### Aim of the task
Scan the records for lines holding "object". Say how many there are and give nothing else.

### Exercise input
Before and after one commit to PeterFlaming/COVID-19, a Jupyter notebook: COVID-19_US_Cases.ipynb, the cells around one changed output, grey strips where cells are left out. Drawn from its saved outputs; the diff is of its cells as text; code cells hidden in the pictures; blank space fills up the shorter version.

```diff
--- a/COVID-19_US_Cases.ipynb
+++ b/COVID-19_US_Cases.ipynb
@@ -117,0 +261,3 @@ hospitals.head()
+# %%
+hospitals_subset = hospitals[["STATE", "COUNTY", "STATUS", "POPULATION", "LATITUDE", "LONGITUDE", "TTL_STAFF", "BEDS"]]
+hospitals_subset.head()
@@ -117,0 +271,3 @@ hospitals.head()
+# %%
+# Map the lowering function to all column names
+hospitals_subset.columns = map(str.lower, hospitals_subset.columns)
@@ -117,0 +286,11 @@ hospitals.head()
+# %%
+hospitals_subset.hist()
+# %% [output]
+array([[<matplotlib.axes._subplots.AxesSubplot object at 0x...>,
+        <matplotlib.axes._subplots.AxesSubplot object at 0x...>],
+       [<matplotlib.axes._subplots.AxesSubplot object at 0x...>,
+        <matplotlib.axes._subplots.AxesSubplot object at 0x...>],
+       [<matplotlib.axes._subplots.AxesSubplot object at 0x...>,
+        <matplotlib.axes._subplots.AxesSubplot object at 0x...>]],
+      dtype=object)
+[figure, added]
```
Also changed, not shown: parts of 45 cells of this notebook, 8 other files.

### The completed task
7